## WHAT YOU ARE ASKED TO DO
Look through the data below, and copy each line that carries the word "で体温回復".

RAW DATA below:

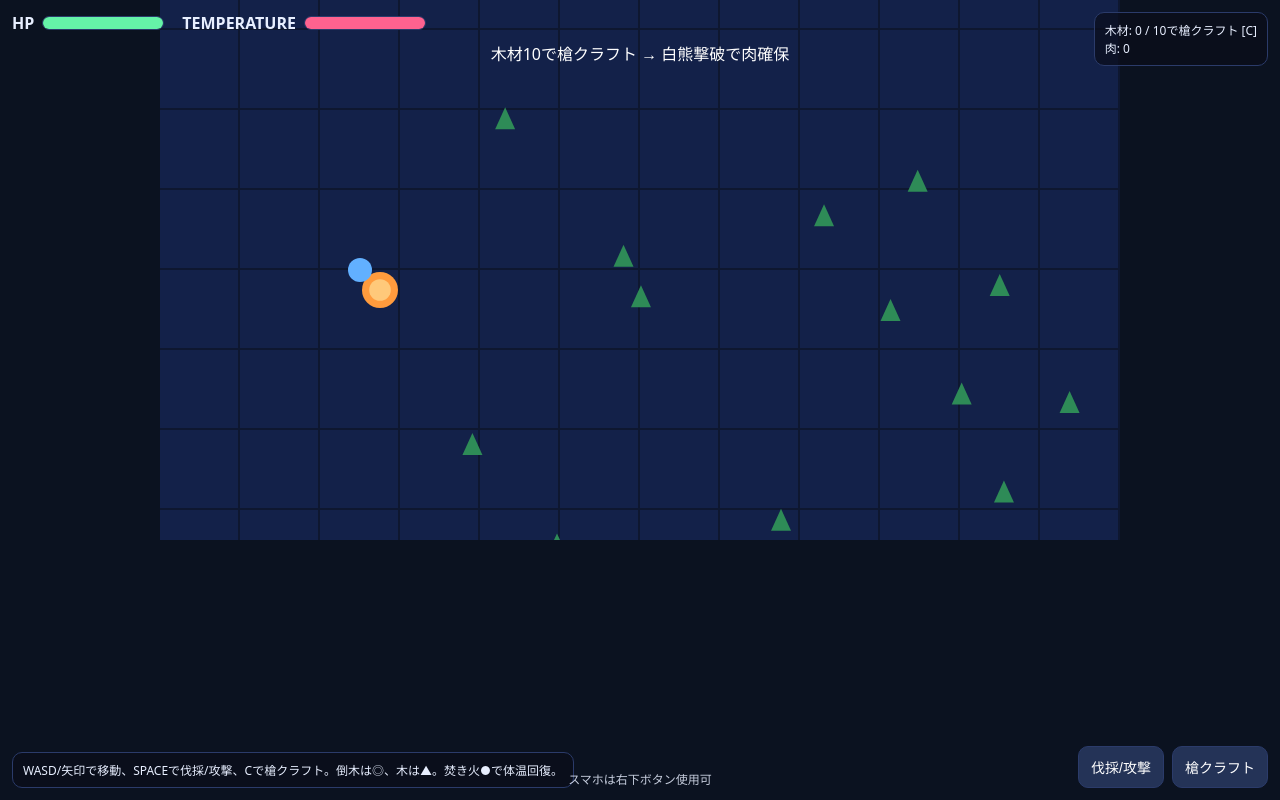
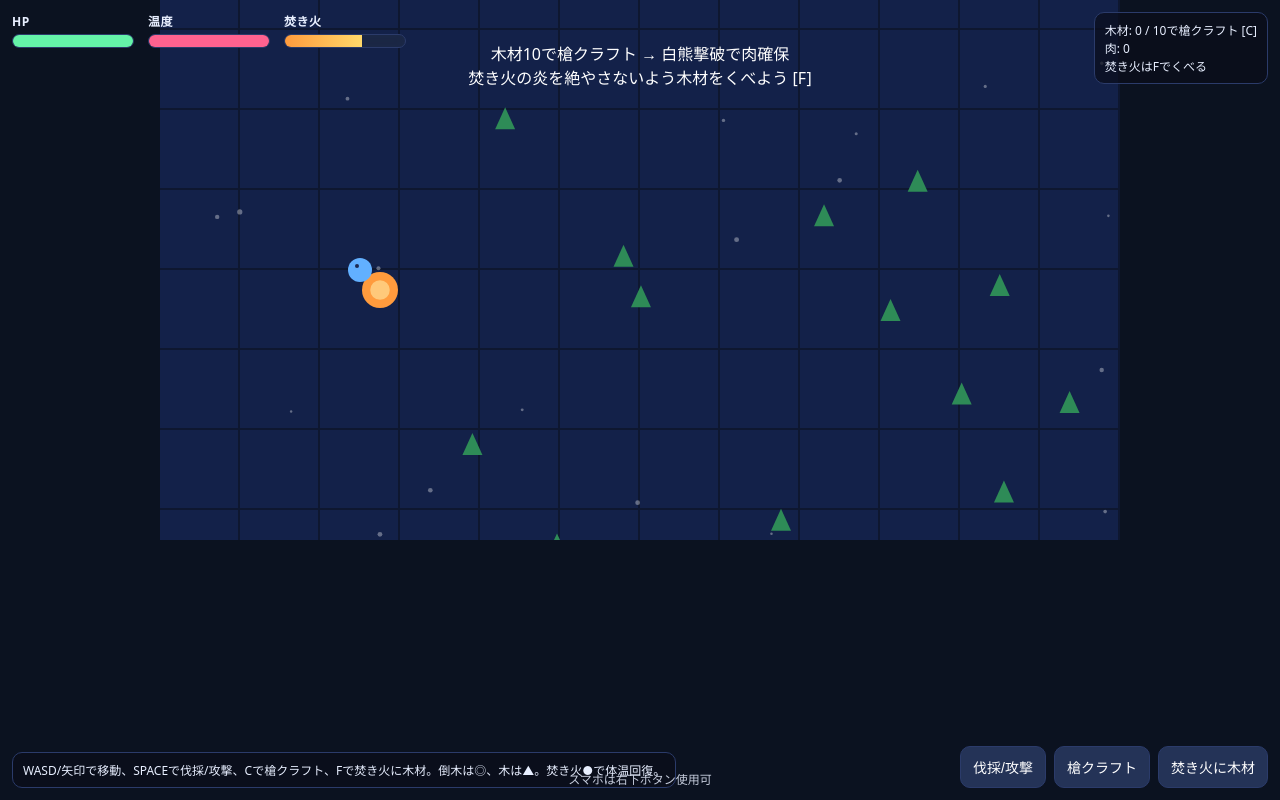
Before and after one commit to ryohryp/polar-bear-gatherer, a plain HTML site: page index.html in a window 1280 px wide. Drawn offline with Linux system fonts and the light colour scheme.

Commit message:
Enhance campfire survival mechanics

```diff
--- a/index.html
+++ b/index.html
@@ -7,11 +7,13 @@
   <style>
     html,body{margin:0;height:100%;background:#0b1220;color:#e8efff;font-family:system-ui, -apple-system, Segoe UI, Roboto, sans-serif}
     #ui{position:fixed;inset:0;pointer-events:none}
-    .hud{position:absolute;left:12px;top:12px;display:flex;gap:8px;align-items:center}
-    .bar{height:12px;width:120px;background:#1b2744;border-radius:8px;overflow:hidden;border:1px solid #2b3b6a}
+    .hud{position:absolute;left:12px;top:12px;display:flex;gap:14px;align-items:flex-end}
+    .meter{display:flex;flex-direction:column;gap:4px;font-size:12px;font-weight:600;letter-spacing:.04em}
+    .bar{height:12px;width:120px;background:#1b2744;border-radius:8px;overflow:hidden;border:1px solid #2b3b6a;box-shadow:0 0 6px rgba(28,43,83,.45) inset}
     .bar > i{display:block;height:100%;background:#62b0ff}
     .tmp i{background:#ff628f}
     .hp i{background:#65f3a8}
+    .fire i{background:linear-gradient(90deg,#ff9b3d,#ffd86a)}
     .bearhp{position:absolute;left:50%;transform:translateX(-50%);top:12px}
     .log{position:absolute;left:12px;bottom:12px;background:rgba(10,14,26,.7);border:1px solid #2b3b6a;border-radius:10px;padding:8px 10px;font-size:12px;max-width:70vw}
     .inv{position:absolute;right:12px;top:12px;background:rgba(10,14,26,.7);border:1px solid #2b3b6a;border-radius:10px;padding:8px 10px;font-size:12px}
@@ -25,20 +27,29 @@
   <canvas id="game" width="960" height="540"></canvas>
   <div id="ui">
     <div class="hud">
-      <span style="font-weight:600">HP</span>
-      <div class="bar hp"><i id="hpFill" style="width:100%"></i></div>
-      <span style="font-weight:600;margin-left:10px">TEMPERATURE</span>
-      <div class="bar tmp"><i id="tmpFill" style="width:100%"></i></div>
+      <div class="meter">
+        <span>HP</span>
+        <div class="bar hp"><i id="hpFill" style="width:100%"></i></div>
+      </div>
+      <div class="meter">
+        <span>温度</span>
+        <div class="bar tmp"><i id="tmpFill" style="width:100%"></i></div>
+      </div>
+      <div class="meter">
+        <span>焚き火</span>
+        <div class="bar fire"><i id="fireFill" style="width:100%"></i></div>
+      </div>
     </div>
     <div class="bearhp" id="bearHud" style="display:none">
       <span style="font-weight:600">BEAR</span>
       <div class="bar"><i id="bearFill" style="width:100%"></i></div>
     </div>
     <div class="inv" id="inv">木材: 0 / 10で槍クラフト [C]<br>肉: 0</div>
-    <div class="log" id="log">WASD/矢印で移動、SPACEで伐採/攻撃、Cで槍クラフト。倒木は◎、木は▲。焚き火●で体温回復。</div>
+    <div class="log" id="log">WASD/矢印で移動、SPACEで伐採/攻撃、Cで槍クラフト、Fで焚き火に木材。倒木は◎、木は▲。焚き火●で体温回復。</div>
     <div class="btns">
       <button id="btnAct">伐採/攻撃</button>
       <button id="btnCraft">槍クラフト</button>
+      <button id="btnFeed">焚き火に木材</button>
     </div>
     <div class="hint">スマホは右下ボタン使用可</div>
   </div>
@@ -65,6 +76,7 @@
   const ui = {
     hp: document.getElementById('hpFill'),
     tmp: document.getElementById('tmpFill'),
+    fire: document.getElementById('fireFill'),
     bear: document.getElementById('bearFill'),
     bearHud: document.getElementById('bearHud'),
     inv: document.getElementById('inv'),
@@ -72,11 +84,12 @@
   };
   const btnAct = document.getElementById('btnAct');
   const btnCraft = document.getElementById('btnCraft');
+  const btnFeed = document.getElementById('btnFeed');
 
   const world = { w: 2000, h: 1400 };
   const cam = { x:0, y:0 };
   const player = { x: 200, y: 400, r: 12, sp: 2.0, hp:100, cold:100, hasSpear:false, atk:10, atkCD:0 };
-  const fire = { x: 220, y: 420, r: 18 };
+  const fire = { x: 220, y: 420, r: 18, heat: 70, embers:0 };
 
   // Resource nodes
   const trees = []; // {x,y,hp}
@@ -105,6 +118,24 @@
   }
 
   const inv = { wood:0, meat:0 };
+
+  const snow = Array.from({length:120},()=>({
+    x: Math.random()*world.w,
+    y: Math.random()*world.h,
+    r: 1.2+Math.random()*1.4,
+    drift: 0.4+Math.random()*0.6,
+    speed: 0.6+Math.random()*0.8
+  }));
+
+  function feedFire(){
+    if(inv.wood<=0){ log('木材が足りない…'); return; }
+    const near = dist(player, fire)<50;
+    if(!near){ log('焚き火に近づこう'); return; }
+    inv.wood--;
+    fire.heat = clamp(fire.heat + 18, 0, 100);
+    fire.embers = 60;
+    log('焚き火をくべた！温度が上昇');
+  }
 
   function action(){
     // chop nearest tree within 30
@@ -144,6 +175,7 @@
 
   btnAct.addEventListener('click', ()=>action());
   btnCraft.addEventListener('click', ()=>craftSpear());
+  btnFeed.addEventListener('click', ()=>feedFire());
 
   // ===== Main Loop =====
   function update(){
@@ -156,10 +188,14 @@
     player.x = clamp(player.x, 0, world.w); player.y = clamp(player.y, 0, world.h);
 
     // temperature & healing near fire
-    const nearFire = dist(player, fire)<60;
-    player.cold += nearFire? 0.20 : -0.06; // warm up or cool down
+    const nearFire = dist(player, fire)<60 && fire.heat>0;
+    player.cold += nearFire? 0.25 + fire.heat*0.004 : -(0.04 + (100-fire.heat)*0.0006);
     player.cold = clamp(player.cold, 0, 100);
-    if(nearFire && player.hp<100) player.hp += 0.05;
+    if(nearFire && player.hp<100) player.hp += 0.06;
+    player.hp = clamp(player.hp, 0, 100);
+
+    fire.heat = clamp(fire.heat - 0.018, 0, 100);
+    if(fire.embers>0) fire.embers--;
 
     // bear AI
     if(bear.alive && bear.aggro){
@@ -182,11 +218,13 @@
     // UI update
     ui.hp.style.width = (player.hp)+'%';
     ui.tmp.style.width = (player.cold)+'%';
-    ui.inv.innerHTML = `木材: ${inv.wood} / 10で槍クラフト [C]<br>肉: ${inv.meat}`;
+    ui.fire.style.width = (fire.heat)+'%';
+    ui.inv.innerHTML = `木材: ${inv.wood} / 10で槍クラフト [C]<br>肉: ${inv.meat}<br>焚き火はFでくべる`;
 
     // keyboard actions
     if(keys.has(' ')||keys.has('Spacebar')){ keys.delete(' '); keys.delete('Spacebar'); action(); }
     if(keys.has('c')||keys.has('C')){ keys.delete('c'); keys.delete('C'); craftSpear(); }
+    if(keys.has('f')||keys.has('F')){ keys.delete('f'); keys.delete('F'); feedFire(); }
     if(keys.has('r')||keys.has('R')){ if(player.hp<=0) restart(); }
   }
 
@@ -210,10 +248,30 @@
       }
     }
 
+    // snow backdrop particles behind
+    ctx.save();
+    ctx.globalAlpha = 0.35;
+    ctx.fillStyle = '#ffffff';
+    for(const flake of snow){
+      const sx = flake.x - cam.x;
+      const sy = flake.y - cam.y;
+      if(sx<-20 || sx>BASE_W+20 || sy<-20 || sy>BASE_H+20) continue;
+      ctx.beginPath(); ctx.arc(flake.x, flake.y, flake.r, 0, Math.PI*2); ctx.fill();
+    }
+    ctx.restore();
+
     // fire
-    ctx.fillStyle = '#ff9b3d';
+    ctx.fillStyle = fire.heat>0? '#ff9b3d':'#3a3a4a';
     ctx.beginPath(); ctx.arc(fire.x, fire.y, fire.r, 0, Math.PI*2); ctx.fill();
-    ctx.fillStyle = '#ffc97a'; ctx.beginPath(); ctx.arc(fire.x, fire.y, fire.r*0.6, 0, Math.PI*2); ctx.fill();
+    if(fire.heat>0){
+      const pulse = 1 + Math.sin(performance.now()/160)*0.08;
+      ctx.fillStyle = '#ffc97a'; ctx.beginPath(); ctx.arc(fire.x, fire.y, fire.r*0.55*pulse, 0, Math.PI*2); ctx.fill();
+      if(fire.embers>0){
+        ctx.strokeStyle = 'rgba(255,219,120,0.75)';
+        ctx.lineWidth = 3;
+        ctx.beginPath(); ctx.arc(fire.x, fire.y, fire.r+fire.embers*0.03, 0, Math.PI*2); ctx.stroke();
+      }
+    }
 
     // trees
     for(const t of trees){
@@ -243,8 +301,10 @@
     // player
     ctx.fillStyle = player.hasSpear? '#8fe6ff':'#62b0ff';
     ctx.beginPath(); ctx.arc(player.x, player.y, player.r, 0, Math.PI*2); ctx.fill();
+    ctx.fillStyle = '#1c2b53';
+    ctx.beginPath(); ctx.arc(player.x-3, player.y-4, 2, 0, Math.PI*2); ctx.fill();
     if(player.hasSpear){
-      ctx.strokeStyle = '#c9f7ff'; ctx.lineWidth = 3; ctx.beginPath(); ctx.moveTo(player.x+10, player.y); ctx.lineTo(player.x+26, player.y-2); ctx.stroke();
+      ctx.strokeStyle = '#c9f7ff'; ctx.lineWidth = 3; ctx.beginPath(); ctx.moveTo(player.x+10, player.y-2); ctx.lineTo(player.x+28, player.y-4); ctx.stroke();
     }
 
     ctx.restore();
@@ -252,8 +312,10 @@
     // goal text
     if(!player.hasSpear){
       drawText('木材10で槍クラフト → 白熊撃破で肉確保', BASE_W/2, 60);
+      drawText('焚き火の炎を絶やさないよう木材をくべよう [F]', BASE_W/2, 84);
     } else if(bear.alive){
       drawText('白熊を倒そう！', BASE_W/2, 60);
+      drawText('焚き火で温まりつつ戦うと安全', BASE_W/2, 84);
     } else {
       drawText('クリア！ 焚き火で温まろう', BASE_W/2, 60);
     }
@@ -267,15 +329,28 @@
     player.x=200; player.y=400; player.hp=100; player.cold=100; player.hasSpear=false; player.atk=10;
     inv.wood=0; inv.meat=0; ui.bearHud.style.display='none';
     trees.forEach(t=>t.hp = Math.random()<0.5? 30:20);
-    bear.x=1600; bear.y=900; bear.hp=150; bear.alive=true; bear.aggro=false; drops.length=0; log('再開！');
+    bear.x=1600; bear.y=900; bear.hp=150; bear.alive=true; bear.aggro=false; drops.length=0;
+    fire.heat = 70; fire.embers = 0;
+    log('再開！');
   }
 
   // Input helpers for mobile
   btnAct.addEventListener('touchstart', e=>{ e.preventDefault(); action(); });
   btnCraft.addEventListener('touchstart', e=>{ e.preventDefault(); craftSpear(); });
+  btnFeed.addEventListener('touchstart', e=>{ e.preventDefault(); feedFire(); });
 
   // game tick
-  function loop(){ update(); draw(); requestAnimationFrame(loop); }
+  function loop(){
+    update();
+    for(const flake of snow){
+      flake.y += flake.speed;
+      flake.x += Math.sin(flake.y*0.04)*flake.drift;
+      if(flake.y>world.h){ flake.y = -20; flake.x = Math.random()*world.w; }
+      if(flake.x<0) flake.x += world.w; else if(flake.x>world.w) flake.x -= world.w;
+    }
+    draw();
+    requestAnimationFrame(loop);
+  }
   loop();
 })();
 </script>
```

End of RAW DATA.

## REPLY
-    <div class="log" id="log">WASD/矢印で移動、SPACEで伐採/攻撃、Cで槍クラフト。倒木は◎、木は▲。焚き火●で体温回復。</div>
+    <div class="log" id="log">WASD/矢印で移動、SPACEで伐採/攻撃、Cで槍クラフト、Fで焚き火に木材。倒木は◎、木は▲。焚き火●で体温回復。</div>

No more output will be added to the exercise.